Buyers Beware: Black Cloud Looms Over Coal
A rash of dealmaking is usually a contrary indicator for commodity prices.
Our universe of coal stocks has come down between 10% and 20% since we last discussed these names back in March. Oil and natural gas prices have come off of their rallies induced by the Japan disaster and Arab revolt, a deflation which spilled over into coal prices. Plus, demand in the United States has been weak, a situation that higher export volumes couldn't overcome. However, this short-term blip hasn't dented coal companies' enthusiasm. Uniformly, industry management has been very bullish on the long-term prospects for coal prices, with the term "super cycle" brandished on more than one occasion.
At least one company recently has put its money where its mouth is: Arch Coal (ACI) paid $3.4 billion to acquire International Coal (ICO) in early May. International Coal was one of the last sizable independent Central Appalachian miners, and its former management team previously had worked for Arch. This continues a strong pattern of consolidation in the coal industry. The previous mega-deal was when Alpha Natural Resources (ANR) snapped up Massey Energy (MEE) in late January. Both in the U.S. and internationally, several deals have been consummated in recent months, mostly targeting metallurgical coal. Another example is Walter Energy's (WLT) $3.3 billion purchase of Western Coal in December 2010.
If there's one thing these deals have in common, it's the aggressive prices being paid. Typically, a rash of dealmaking is a bearish indicator for commodity prices. When prices are high, commodity producers generate a lot of profits, and it's easy to foresee rosy times stretching as far as the eye can see. We saw a similar slate of deals in 2007-08, which put the overstretched acquirers under tremendous stress. Two examples are Teck Resources (TCK) and Rio Tinto, which bought Fording Coal and Alcan, respectively, for rich price tags. Teck's stock price cratered from $50 per share to $3, and the company flirted with bankruptcy before recovering back to $50 range today on a metallurgical coal boom.

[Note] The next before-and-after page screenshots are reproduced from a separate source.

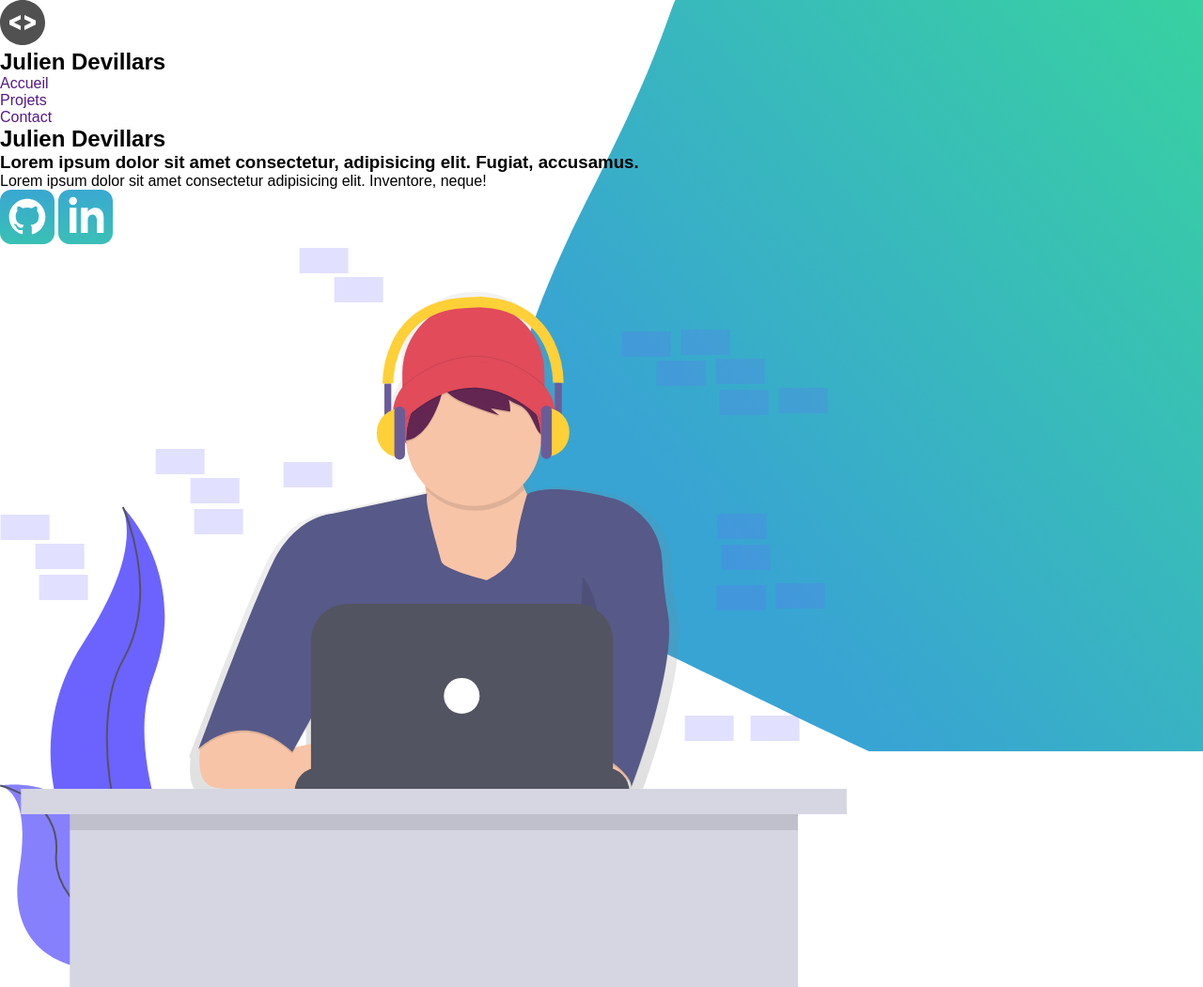
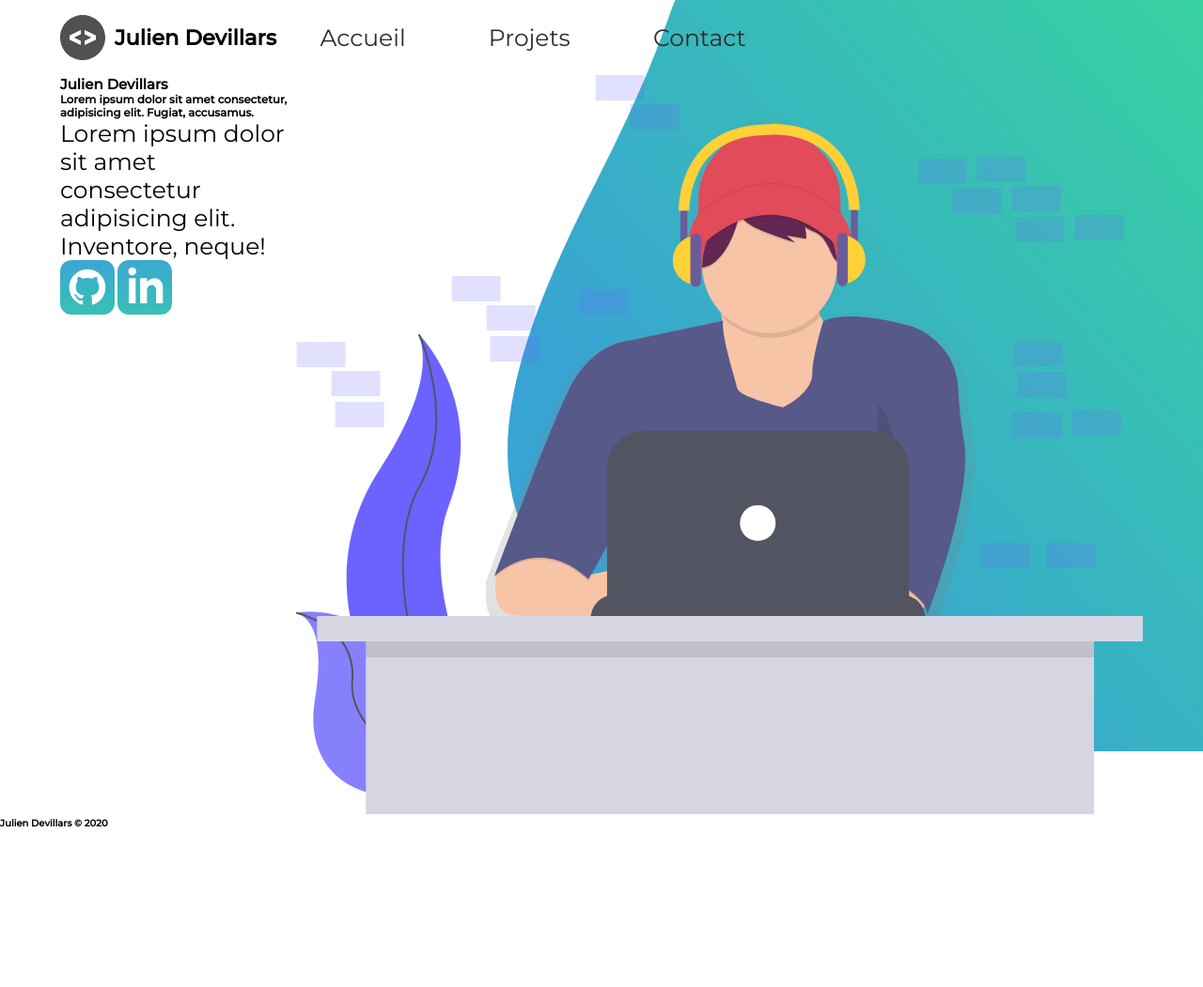
Before and after one commit to RayaneBengaoui/Julien_Portfolio, a website: page index.html in a window 1280 px wide. Shown: the top 1051 px of the page at 94% size. After the commit the page ends 916 px from the top, so only its background shows below. Drawn offline with nearby package versions, Linux system fonts and the light colour scheme.

Commit message:
Fixing CSS

```diff
--- a/index.html
+++ b/index.html
@@ -5,13 +5,17 @@
     <meta name="viewport" content="width=device-width, initial-scale=1.0" />
     <title>Document</title>
     <link
+      href="https://fonts.googleapis.com/css?family=Montserrat:400,500&display=swap"
+      rel="stylesheet"
+    />
+    <link
       href="https://fonts.googleapis.com/css2?family=Heebo&display=swap"
       rel="stylesheet"
     />
     <link rel="stylesheet" href="./style.css" />
   </head>
   <body>
-    <header>
+    <header class="main-head">
       <nav>
         <div id="logo">
           <img src="./icons/code.svg" alt="code bracket" />
--- a/style.css
+++ b/style.css
@@ -4,16 +4,65 @@
   box-sizing: border-box;
 }
 
+html {
+  font-size: 62.5%;
+}
+
 body {
   font-family: "Montserrat", sans-serif;
 }
 
+li,
+button,
+label,
+input,
+p,
+a {
+  font-size: 2.5rem;
+}
+
+.main-head {
+  width: 95%;
+  margin: 0 0 0 auto;
+}
+
+nav {
+  display: flex;
+  min-height: 10vh;
+  width: 60%;
+  flex-wrap: wrap;
+}
+
+#logo {
+  display: flex;
+  align-items: center;
+  justify-content: flex-start;
+  flex: 1 1 10rem;
+  font-size: 1.5rem;
+}
+
+#logo h1 {
+  margin-left: 1rem;
+}
+
 ul {
   list-style: none;
+  display: flex;
+  justify-content: space-between;
+  align-items: center;
+  flex: 2 1 10rem;
+}
+
+.intro {
+  min-height: 90vh;
+  width: 90%;
+  margin: auto;
+  display: flex;
 }
 
 a {
   text-decoration: none;
+  color: #2c2c2c;
 }
 
 .splash {
```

While we don't foresee a second Great Financial Crisis, the speed and prices at which deals are being done is certainly a reason to be cautious when investing in coal. For example, Alpha bought Massey for a mighty 17 times 2010 EBITDA. Granted, Massey had a terrible 2010 and was mismanaged, but even assuming better times ahead, the multiples are high considering that Massey operates in a secularly declining basin and extremely cyclical industry.
Arch was actually the runner-up in the heated bidding for Massey. Perhaps to assuage its disappointment, it quickly redeployed its funds into International Coal. Arch paid 11 times International's stand-alone 2011 EBITDA, which would have been the highest in the firm's history. International Coal's history was checkered, having been cobbled together from a few bankrupt coal companies in the early 2000s. In the five years ending in 2010, the firm lost money in three and was chronically starved of capital. Through a combination of skill and luck, it bootstrapped itself into an impressive platform of expanding metallurgical coal output. This fact made the company irresistible to Arch. We were impressed with International's improving mine portfolio as well, but we think the acquisition is priced optimistically and likely destroyed value for Arch shareholders. The market apparently agrees: Arch is the worst performing stock in our coal universe since the end of April.
Alpha Natural already may be feeling some buyer's remorse. In early May, with the ink barely dry on the merger agreement, Massey lowered its 2011 guidance materially. Massey dropped its output outlook by about 2.5 million tons and raised its cost guidance by $5 per ton (implying all-time record costs). This was especially alarming because Alpha's due-diligence team had expressed confidence just a month earlier that Massey would hit its targets. Not surprisingly, Alpha Natural has underperformed our coal coverage universe since the deal was announced in January.
The number of available and digestible coal companies in the U.S is steadily shrinking. In the U.S., James River (JRCC), Patriot Coal (PCX), and Cloud Peak (CLD) are the only smallish, public miners remaining. We believe James River is a poorly positioned coal miner, and an acquisition would destroy value for any suitor. Cloud Peak is a very well-positioned company, and likely would create value in the long run. However, neither company has much (if any) metallurgical coal exposure, which makes them less strategically attractive today. Patriot Coal (not covered by Morningstar), which is a former spin off from Peabody Energy (BTU), has metallurgical exposure. This year, its stock has generally outperformed the wider coal sector as investors accorded it a takeover premium. Despite the dearth of public coal companies, Central Appalachia is still dotted with smallish, private miners and plots of coal reserves. In fact, James River just paid $475 million for a small private-equity-owned miner. Therefore, even if Patriot Coal remains independent, deals likely will be struck in the next year as coal companies are full of cash and optimism. Unfortunately, if recent history is any guide, investors should be wary. Richly priced acquisitions are more likely to be a cause to sell rather than to celebrate.
Michael Tian does not own (actual or beneficial) shares in any of the securities mentioned above. Find out about Morningstar’s editorial policies.